There is more than one way to grow your practice—and efficiency is one of the most viable. The secret to running a more efficient accounting practice is constant process improvement. You need to explore every option to speed up the way every little task or job is executed. And never stop exploring and refining.
Aim for improvement in every small step, no matter how minor that improvement might initially seem. Think about the number of times each step will be repeated, each time the process it is part of is implemented—across different clients and periods. Even the smallest improvements, such as a few seconds eliminated from actioning each email, can add up to huge gains in overall efficiency. High frequency tasks with minor improvements will have dramatic increases.
“We are never satisfied to keep the same process in place if there is a better way to do something. We routinely ask our team members to tell us three things that they see that we can do in a better way.”
Standardization is essential when you want to uncover where your processes are broken and what steps need to be optimized. When your team is following the same steps, you can compare and uncover where staff have innovated to make a process work for the client they are serving—perhaps that innovation can improve the process not only for that client, but across the whole practice.
“Make sure the discussion is around today’s process and not what was written down three years ago or what the manager thinks the process is. Discuss what the doer actually does. The discussion has to be real if you want to improve."”
When you have refined a process, look at technology options that provide additional improvements to that process. Don’t be afraid to look at any new app or to change your existing systems in order to improve your efficiency in the long run. Even if it takes two to three months for staff to get entirely comfortable with a new system, you need to consider the long-term benefit. Will the initial investment in cost and time onboarding and training be quickly overtaken by your long-term gains in efficiency?
Change is inevitable in this profession—if you embrace new solutions and manage that change effectively, you can give your efficiency the leg-up it needs. It is essential if you want to grow your accounting practice without increasing the size of your team.
“Technology is changing our practice faster than we could ever have imagined. The best tool three years ago, or even six months ago, may not be the best one now. We are constantly on the lookout for better ways to solve problems and alleviate pain points.”
If you charge by the hour, you will gain a lot less from improving your efficiencies—in fact, you run the risk of being penalized. You need to justify to your client the time you spend on a project, so one hour you cut down from a process is one hour less that your client will pay you. Along with this, you need to spend valuable time writing down, chasing and communicating bills to your clients. This is an outdated model that isn’t suited to accounting today.
“We have historically priced hourly and have had our time questioned by the client. Even having people question a very small change.”
Instead, you need to ensure you are being rewarded for the service you are providing, rather than how you provide it. This will ensure every minute saved is a minute you can still be paid for, while you are freed up to focus on other aspects of your business and your clients’ businesses.
The solution is value pricing—setting the price for your services upfront, based on the perceived value you are providing to your client. With this model, the smarter you work and more efficient you get, the more profit you will make.
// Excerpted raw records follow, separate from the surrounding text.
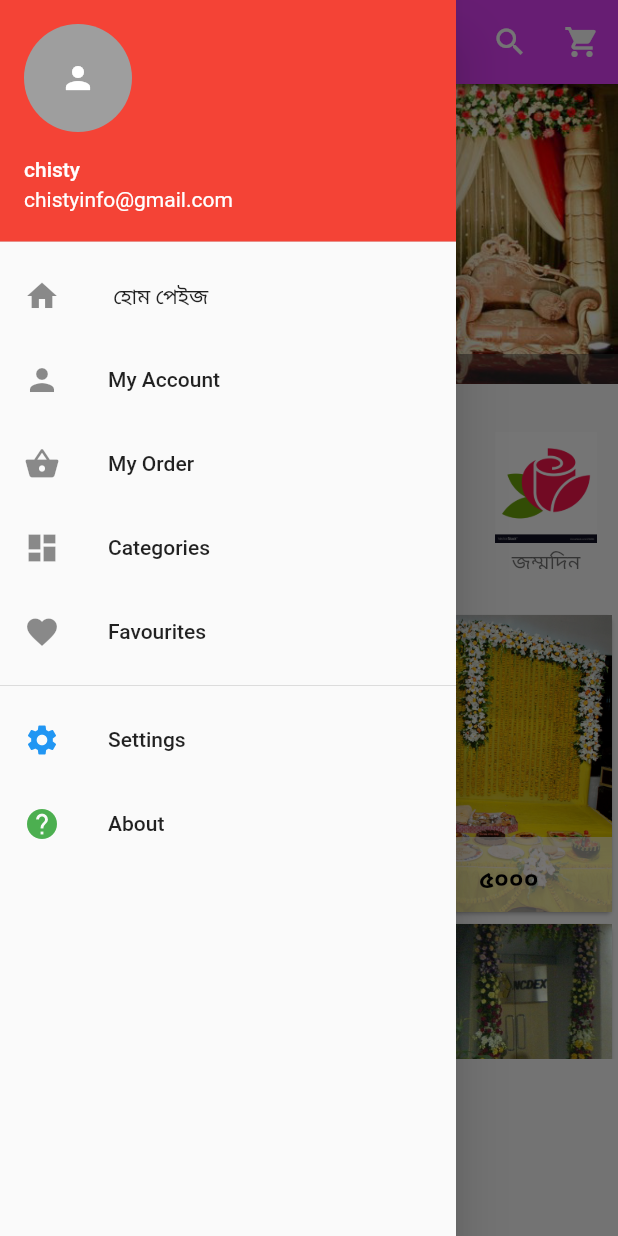
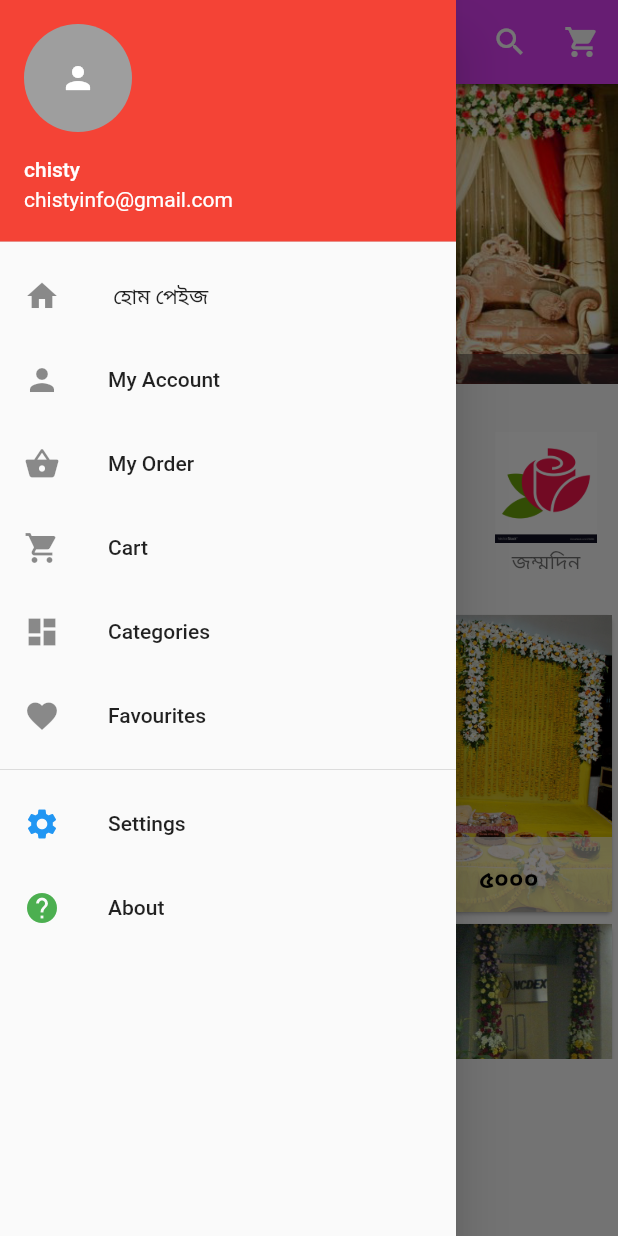
Before and after one commit to chistyinfo/flutter_ecommerce, a Flutter app: the screen it shows after launch, with the side drawer open, on a phone screen of 412 x 824 dp. Run offline on Flutter 3.47's test engine with Material 2 defaults, Android fonts, the phone set to English and light mode, and no system bars; drawn by our look-alikes of carousel_pro.

Commit message:
Lesson-21

```diff
--- a/lib/main.dart
+++ b/lib/main.dart
@@ -97,6 +97,16 @@ class _HomePageState extends State<HomePage> {
                 leading: Icon(Icons.shopping_basket),
               ),
             ),
+             InkWell(
+              onTap: () {
+                Navigator.push(context, MaterialPageRoute(builder:(context)=>Cart()));
+              },
+              //Drawer body
+              child: ListTile(
+                title: Text('Cart'),
+                leading: Icon(Icons.shopping_cart),
+              ),
+            ),
             InkWell(
               onTap: () {},
               //Drawer body
```
Also changed, not shown: lib/pages/cart.dart (+17 -0 lines).
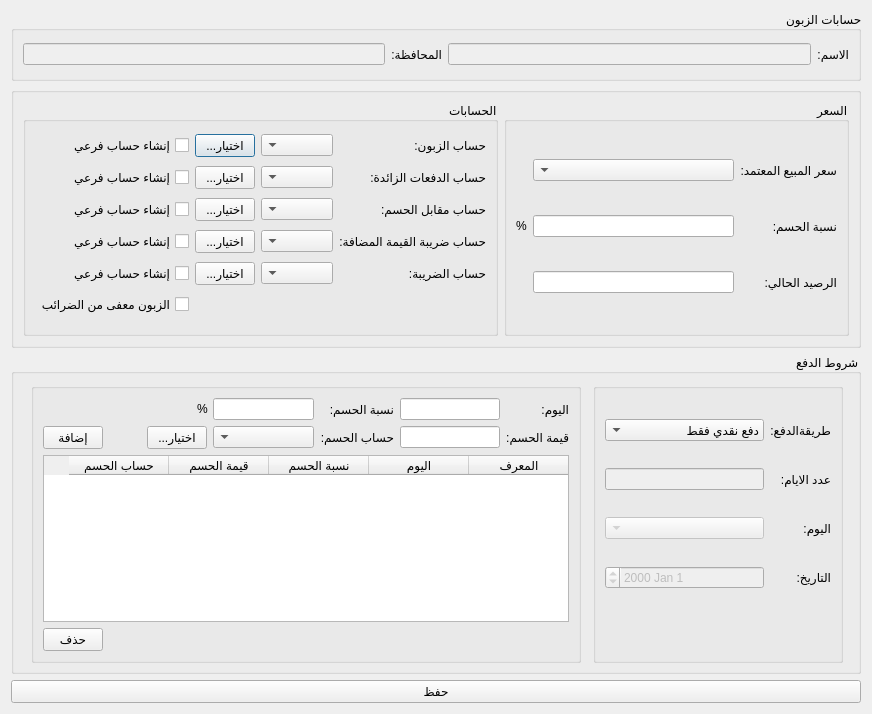
rabee361/E-commerce2, file Ui_ClientAccounts.ui: the form before one commit.
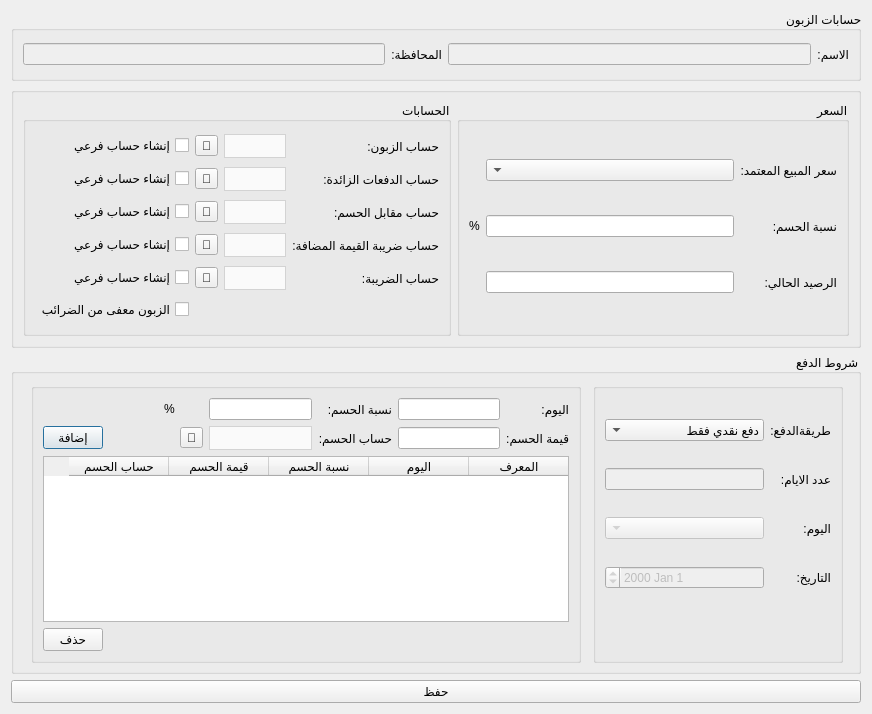
The form after the commit.

Patch:
```diff
--- a/Ui_ClientAccounts.ui
+++ b/Ui_ClientAccounts.ui
@@ -151,56 +151,28 @@
          <string>الحسابات</string>
         </property>
         <layout class="QGridLayout" name="gridLayout_3">
-         <item row="3" column="0">
-          <widget class="QLabel" name="label_22">
+         <item row="4" column="2">
+          <widget class="QToolButton" name="select_tax_account_btn">
            <property name="text">
-            <string>حساب ضريبة القيمة المضافة:</string>
+            <string>🔎</string>
            </property>
           </widget>
          </item>
-         <item row="0" column="0">
-          <widget class="QLabel" name="label_20">
-           <property name="text">
-            <string>حساب الزبون:</string>
+         <item row="0" column="1">
+          <widget class="QComboBox" name="client_account_combobox">
+           <property name="styleSheet">
+            <string notr="true">QComboBox {
+        background-color: #fafafa;
+        border: 1px solid lightgrey;		
+		height: 22px;
+		color: black;
+    }
+    QComboBox::drop-down {
+        border: none;
+    }</string>
            </property>
           </widget>
          </item>
-         <item row="0" column="2">
-          <widget class="QPushButton" name="select_client_account_btn">
-           <property name="maximumSize">
-            <size>
-             <width>60</width>
-             <height>16777215</height>
-            </size>
-           </property>
-           <property name="text">
-            <string>...اختيار</string>
-           </property>
-          </widget>
-         </item>
-         <item row="2" column="2">
-          <widget class="QPushButton" name="select_client_discount_account_btn">
-           <property name="maximumSize">
-            <size>
-             <width>60</width>
-             <height>16777215</height>
-            </size>
-           </property>
-           <property name="text">
-            <string>...اختيار</string>
-           </property>
-          </widget>
-         </item>
-         <item row="2" column="0">
-          <widget class="QLabel" name="label_21">
-           <property name="text">
-            <string>حساب مقابل الحسم:</string>
-           </property>
-          </widget>
-         </item>
-         <item row="4" column="1">
-          <widget class="QComboBox" name="tax_account_combobox"/>
-         </item>
          <item row="3" column="3">
           <widget class="QCheckBox" name="vat_account_create_subaccount_checkbox">
            <property name="text">
@@ -209,45 +181,31 @@
           </widget>
          </item>
          <item row="3" column="1">
-          <widget class="QComboBox" name="vat_account_combobox"/>
-         </item>
-         <item row="2" column="1">
-          <widget class="QComboBox" name="discount_account_combobox"/>
-         </item>
-         <item row="0" column="1">
-          <widget class="QComboBox" name="client_account_combobox"/>
-         </item>
-         <item row="0" column="3">
-          <widget class="QCheckBox" name="client_account_create_subaccount_checkbox">
-           <property name="text">
-            <string>إنشاء حساب فرعي</string>
+          <widget class="QComboBox" name="vat_account_combobox">
+           <property name="styleSheet">
+            <string notr="true">QComboBox {
+        background-color: #fafafa;
+        border: 1px solid lightgrey;		
+		height: 22px;
+		color: black;
+    }
+    QComboBox::drop-down {
+        border: none;
+    }</string>
            </property>
           </widget>
          </item>
-         <item row="2" column="3">
-          <widget class="QCheckBox" name="discount_account_create_subaccount_checkbox">
+         <item row="0" column="2">
+          <widget class="QToolButton" name="select_client_account_btn">
            <property name="text">
-            <string>إنشاء حساب فرعي</string>
-           </property>
-          </widget>
-         </item>
-         <item row="5" column="3">
-          <widget class="QCheckBox" name="tax_exemption_checkbox">
-           <property name="text">
-            <string>الزبون معفى من الضرائب</string>
+            <string>🔎</string>
            </property>
           </widget>
          </item>
          <item row="3" column="2">
-          <widget class="QPushButton" name="select_vat_account_btn">
-           <property name="maximumSize">
-            <size>
-             <width>60</width>
-             <height>16777215</height>
-            </size>
-           </property>
+          <widget class="QToolButton" name="select_vat_account_btn">
            <property name="text">
-            <string>...اختيار</string>
+            <string>🔎</string>
            </property>
           </widget>
          </item>
@@ -258,6 +216,27 @@
            </property>
           </widget>
          </item>
+         <item row="0" column="0">
+          <widget class="QLabel" name="label_20">
+           <property name="text">
+            <string>حساب الزبون:</string>
+           </property>
+          </widget>
+         </item>
+         <item row="3" column="0">
+          <widget class="QLabel" name="label_22">
+           <property name="text">
+            <string>حساب ضريبة القيمة المضافة:</string>
+           </property>
+          </widget>
+         </item>
+         <item row="1" column="3">
+          <widget class="QCheckBox" name="client_extra_account_create_subaccount_checkbox">
+           <property name="text">
+            <string>إنشاء حساب فرعي</string>
+           </property>
+          </widget>
+         </item>
          <item row="4" column="0">
           <widget class="QLabel" name="label_23">
            <property name="text">
@@ -265,23 +244,38 @@
            </property>
           </widget>
          </item>
-         <item row="4" column="2">
-          <widget class="QPushButton" name="select_tax_account_btn">
-           <property name="maximumSize">
-            <size>
-             <width>60</width>
-             <height>16777215</height>
-            </size>
+         <item row="1" column="2">
+          <widget class="QToolButton" name="select_client_extra_account_btn">
+           <property name="text">
+            <string>🔎</string>
            </property>
+          </widget>
+         </item>
+         <item row="2" column="3">
+          <widget class="QCheckBox" name="discount_account_create_subaccount_checkbox">
            <property name="text">
-            <string>...اختيار</string>
+            <string>إنشاء حساب فرعي</string>
            </property>
           </widget>
          </item>
-         <item row="1" column="0">
-          <widget class="QLabel" name="label_5">
+         <item row="0" column="3">
+          <widget class="QCheckBox" name="client_account_create_subaccount_checkbox">
            <property name="text">
-            <string>حساب الدفعات الزائدة:</string>
+            <string>إنشاء حساب فرعي</string>
+           </property>
+          </widget>
+         </item>
+         <item row="2" column="0">
+          <widget class="QLabel" name="label_21">
+           <property name="text">
+            <string>حساب مقابل الحسم:</string>
+           </property>
+          </widget>
+         </item>
+         <item row="2" column="2">
+          <widget class="QToolButton" name="select_client_discount_account_btn">
+           <property name="text">
+            <string>🔎</string>
            </property>
           </widget>
          </item>
@@ -290,25 +284,60 @@
            <property name="enabled">
             <bool>true</bool>
            </property>
+           <property name="styleSheet">
+            <string notr="true">QComboBox {
+        background-color: #fafafa;
+        border: 1px solid lightgrey;		
+		height: 22px;
+		color: black;
+    }
+    QComboBox::drop-down {
+        border: none;
+    }</string>
+           </property>
           </widget>
          </item>
-         <item row="1" column="2">
-          <widget class="QPushButton" name="select_client_extra_account_btn">
-           <property name="maximumSize">
-            <size>
-             <width>60</width>
-             <height>16777215</height>
-            </size>
-           </property>
+         <item row="5" column="3">
+          <widget class="QCheckBox" name="tax_exemption_checkbox">
            <property name="text">
-            <string>...اختيار</string>
+            <string>الزبون معفى من الضرائب</string>
            </property>
           </widget>
          </item>
-         <item row="1" column="3">
-          <widget class="QCheckBox" name="client_extra_account_create_subaccount_checkbox">
+         <item row="1" column="0">
+          <widget class="QLabel" name="label_5">
            <property name="text">
-            <string>إنشاء حساب فرعي</string>
+            <string>حساب الدفعات الزائدة:</string>
+           </property>
+          </widget>
+         </item>
+         <item row="4" column="1">
+          <widget class="QComboBox" name="tax_account_combobox">
+           <property name="styleSheet">
+            <string notr="true">QComboBox {
+        background-color: #fafafa;
+        border: 1px solid lightgrey;		
+		height: 22px;
+		color: black;
+    }
+    QComboBox::drop-down {
+        border: none;
+    }</string>
+           </property>
+          </widget>
+         </item>
+         <item row="2" column="1">
+          <widget class="QComboBox" name="discount_account_combobox">
+           <property name="styleSheet">
+            <string notr="true">QComboBox {
+        background-color: #fafafa;
+        border: 1px solid lightgrey;		
+		height: 22px;
+		color: black;
+    }
+    QComboBox::drop-down {
+        border: none;
+    }</string>
            </property>
           </widget>
          </item>
@@ -357,6 +386,26 @@
          <string/>
         </property>
         <layout class="QGridLayout" name="gridLayout_7">
+         <item row="1" column="2">
+          <widget class="QLineEdit" name="day_number_input">
+           <property name="maximumSize">
+            <size>
+             <width>150</width>
+             <height>16777215</height>
+            </size>
+           </property>
+          </widget>
+         </item>
+         <item row="1" column="4">
+          <widget class="QLineEdit" name="discount_percent_input">
+           <property name="maximumSize">
+            <size>
+             <width>150</width>
+             <height>16777215</height>
+            </size>
+           </property>
+          </widget>
+         </item>
          <item row="2" column="2">
           <widget class="QLineEdit" name="discount_value_input">
            <property name="maximumSize">
@@ -367,42 +416,6 @@
            </property>
           </widget>
          </item>
-         <item row="3" column="0" colspan="8">
-          <widget class="QTableWidget" name="payment_conditions_table">
-           <column>
-            <property name="text">
-             <string>المعرف</string>
-            </property>
-           </column>
-           <column>
-            <property name="text">
-             <string>اليوم</string>
-            </property>
-           </column>
-           <column>
-            <property name="text">
-             <string>نسبة الحسم</string>
-            </property>
-           </column>
-           <column>
-            <property name="text">
-             <string>قيمة الحسم</string>
-            </property>
-           </column>
-           <column>
-            <property name="text">
-             <string>حساب الحسم</string>
-            </property>
-           </column>
-          </widget>
-         </item>
-         <item row="2" column="3">
-          <widget class="QLabel" name="label_19">
-           <property name="text">
-            <string>حساب الحسم:</string>
-           </property>
-          </widget>
-         </item>
          <item row="1" column="0">
           <widget class="QLabel" name="label_16">
            <property name="text">
@@ -417,7 +430,7 @@
            </property>
           </widget>
          </item>
-         <item row="2" column="7">
+         <item row="2" column="8">
           <widget class="QPushButton" name="add_payment_condition_btn">
            <property name="maximumSize">
             <size>
@@ -430,46 +443,6 @@
            </property>
           </widget>
          </item>
-         <item row="1" column="2">
-          <widget class="QLineEdit" name="day_number_input">
-           <property name="maximumSize">
-            <size>
-             <width>150</width>
-             <height>16777215</height>
-            </size>
-           </property>
-          </widget>
-         </item>
-         <item row="2" column="5">
-          <widget class="QPushButton" name="select_condition_discount_account_btn">
-           <property name="maximumSize">
-            <size>
-             <width>60</width>
-             <height>16777215</height>
-            </size>
-           </property>
-           <property name="text">
-            <string>...اختيار</string>
-           </property>
-          </widget>
-         </item>
-         <item row="1" column="4">
-          <widget class="QLineEdit" name="discount_percent_input">
-           <property name="maximumSize">
-            <size>
-             <width>150</width>
-             <height>16777215</height>
-            </size>
-           </property>
-          </widget>
-         </item>
-         <item row="2" column="0" colspan="2">
-          <widget class="QLabel" name="label_18">
-           <property name="text">
-            <string>قيمة الحسم:</string>
-           </property>
-          </widget>
-         </item>
          <item row="2" column="4">
           <widget class="QComboBox" name="condition_discount_account_combobox">
            <property name="maximumSize">
@@ -478,22 +451,20 @@
              <height>16777215</height>
             </size>
            </property>
-          </widget>
-         </item>
-         <item row="4" column="7">
-          <widget class="QPushButton" name="delete_payment_condition_btn">
-           <property name="maximumSize">
-            <size>
-             <width>60</width>
-             <height>16777215</height>
-            </size>
+           <property name="styleSheet">
+            <string notr="true">QComboBox {
+        background-color: #fafafa;
+        border: 1px solid lightgrey;		
+		height: 22px;
+		color: black;
+    }
+    QComboBox::drop-down {
+        border: none;
+    }</string>
            </property>
-           <property name="text">
-            <string>حذف</string>
-           </property>
           </widget>
          </item>
-         <item row="2" column="6">
+         <item row="2" column="7">
           <spacer name="horizontalSpacer">
            <property name="orientation">
             <enum>Qt::Horizontal</enum>
@@ -506,7 +477,50 @@
            </property>
           </spacer>
          </item>
-         <item row="1" column="5">
+         <item row="2" column="0" colspan="2">
+          <widget class="QLabel" name="label_18">
+           <property name="text">
+            <string>قيمة الحسم:</string>
+           </property>
+          </widget>
+         </item>
+         <item row="3" column="0" colspan="9">
+          <widget class="QTableWidget" name="payment_conditions_table">
+           <column>
+            <property name="text">
+             <string>المعرف</string>
+            </property>
+           </column>
+           <column>
+            <property name="text">
+             <string>اليوم</string>
+            </property>
+           </column>
+           <column>
+            <property name="text">
+             <string>نسبة الحسم</string>
+            </property>
+           </column>
+           <column>
+            <property name="text">
+             <string>قيمة الحسم</string>
+            </property>
+           </column>
+           <column>
+            <property name="text">
+             <string>حساب الحسم</string>
+            </property>
+           </column>
+          </widget>
+         </item>
+         <item row="2" column="3">
+          <widget class="QLabel" name="label_19">
+           <property name="text">
+            <string>حساب الحسم:</string>
+           </property>
+          </widget>
+         </item>
+         <item row="1" column="6">
           <widget class="QLabel" name="label_4">
            <property name="minimumSize">
             <size>
@@ -525,6 +539,26 @@
            </property>
           </widget>
          </item>
+         <item row="4" column="8">
+          <widget class="QPushButton" name="delete_payment_condition_btn">
+           <property name="maximumSize">
+            <size>
+             <width>60</width>
+             <height>16777215</height>
+            </size>
+           </property>
+           <property name="text">
+            <string>حذف</string>
+           </property>
+          </widget>
+         </item>
+         <item row="2" column="5">
+          <widget class="QToolButton" name="select_condition_discount_account_btn">
+           <property name="text">
+            <string>🔎</string>
+           </property>
+          </widget>
+         </item>
         </layout>
        </widget>
       </item>
```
“If you don’t start with value pricing you won’t be incentivized—in fact, you’ll be penalized—for the efficiency that you put into your firm.”
The data entry component of accounting, along with other aspects of compliance delivery, can now almost entirely be automated. This fact must be central in your efforts to improve your efficiency further. You need to embrace these advancements in technology and seize the opportunities that automation can offer your firm.
When you find ways to automate processes that were previously manual, you will start to see the really exciting gains in efficiency. And if you are pricing based on value, you’ll still be paid for the ultimate automated output you deliver—the value you provide to your client.
These gains will free your staff up to spend time on other higher-margin areas of your business, like finding more opportunities to help clients through advisory services, putting you in a better position to upsell your services to existing clients. Or, depending on your objectives, you will have more time to focus on internal projects that will improve your business, or provide yourself with a much better work-life balance.
“Being busy is a great problem to have, but not when you want to create real value for your clients. We created this firm to put our clients first and to never compromise our service or commitment to them.”
Automate non-value adding processes such as data entry of suppliers’ invoices, debtor follow-up and raising invoices
Automatically assign tasks to clients, and send them gentle reminders if they forget
Automate aspects of your onboarding process such as preparing proposals, generating engagement letters and creating work
Automatically collect data from client bank feeds
Provide visibility throughout your team to avoid double-handling email and ensure everyone knows who is working on what
Assist you in standardizing your firm’s processes
“Nothing outranks the importance of clear and timely internal and client communications, but a close second is our relentless adoption of automated, paperless, cloud-based technologies and our continuous streamlining of the workflows that surround them.”
Using the targets you have set for the amount of time each standardized processes should take, empower your team to find ways to perform each task faster. Set them ambitious goals to reduce the time it takes to complete them by 10%, 20%, or even more each year.